BigGuy taught himself to read by the age of 3–despite all of his other global developmental challenges. He actually taught himself to sight-read; but since he knew all of his letters and letter sounds, I intervened and imposed phonics on him. It wasn’t easy, but it was quick.
People used to tell me that I was so chill about homeschooling and my stock reply was “Well, he can read. Come talk to me when Girly is 8 and not reading yet and let’s see how chill I am then.” Because it seems like reading becomes the barometer of educational success and Girly is another story…
The reality is that I had met enough people who had kids that didn’t read until they were NINE (yes, NINE) and were totally fine. So I was able to really relax about when Girly decided she was ready to read. But she started verbalizing a desire to read at age 4.
I’m pretty sure she knew all of her letters at that point. I know she had to learn at least A-G because that was the requirement to take piano lessons and she was pretty driven for that. I think we learned all of them, though. Despite her regular request to learn to read, she had zero tolerance for the process I knew: start with 3-letter words that are consonant-vowel-consonant (CVC) and sound them out.
She would have none of that.
I would have none of anything else.
Because she was 4 and nobody needs to read at four.
This went on intermittently and I would follow her request and try again with her.
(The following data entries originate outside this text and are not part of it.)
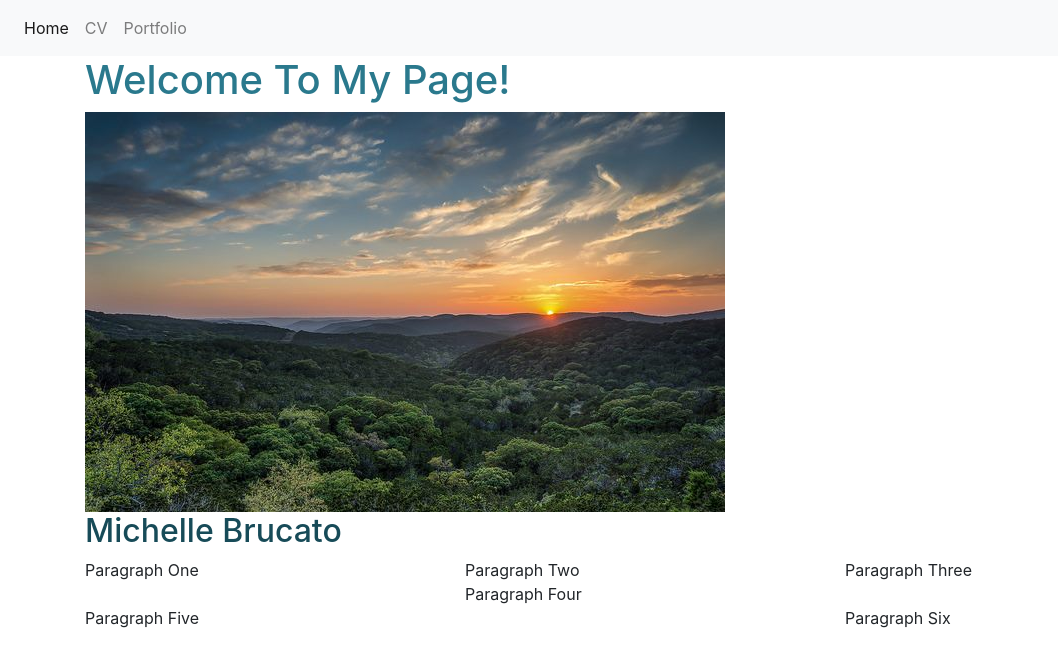
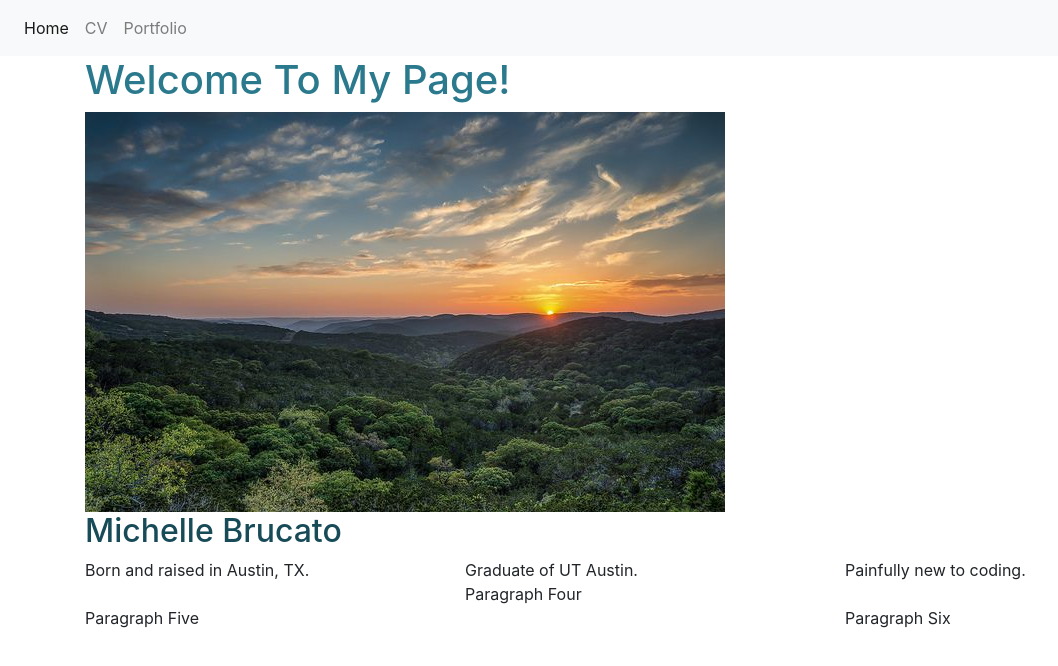
Before and after one commit to michellebrucato/michellebrucato.github.io, a plain HTML site: page index.html in a window 1280 px wide. Shown: the whole page, without its empty margins (0-1058 px from the left). Drawn offline with nearby package versions, Linux system fonts and the light colour scheme.

Commit message:
update text

```diff
--- a/index.html
+++ b/index.html
@@ -28,13 +28,13 @@
         <div class="container">
             <div class="row">
                 <div class="col-md-4 col-sm-6">
-                    Paragraph One
+                    Born and raised in Austin, TX.
                 </div>
                 <div class="col-md-4 col-sm-6">
-                    Paragraph Two
+                    Graduate of UT Austin.
                 </div>
                 <div class="col-md-4">
-                    Paragraph Three
+                    Painfully new to coding.
                 </div>
             </div>
             <div class="row">
```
Nnnnope. I even bought Funnix because someone said it was “Teach Your Child to Read in 100 Easy Lessons” but in video game format. Nnnnnnope.
I didn’t even read to her THAT much. Seriously. But I DID let her watch an episode of Sesame Street each day for probably a good 6 months and suddenly she was trying to sound out words on her own. SHE WAS READY.
Now we sat down with some Bob Books and got down to it. Now she had the perseverance she needed to get through sounding out the words. Now she wasn’t discouraged when it got hard, she was determined. Here we are, age 6-1/2 at the end of what would be a public school Kindergarten year and she is reading. She understands the concept of “silent e” but doesn’t always apply it (she will if you remind her that “there’s a silent e there”). She knows what “th”, “ch” and “sh” are supposed to sound like. And more often than I can understand, she manages to sound out enough of a long word to nail it. Like “beautiful”.
We need to work on sight words and vowel combinations and some other stuff, but it’s a lot easier now that she actually wants to do it.
So we read on the hammock. She reads something to me and then I read something to her. And I can continue to be chill because she can read. Which is pretty much what the mainstream wants to hear so they can judge the success of our homeschooling.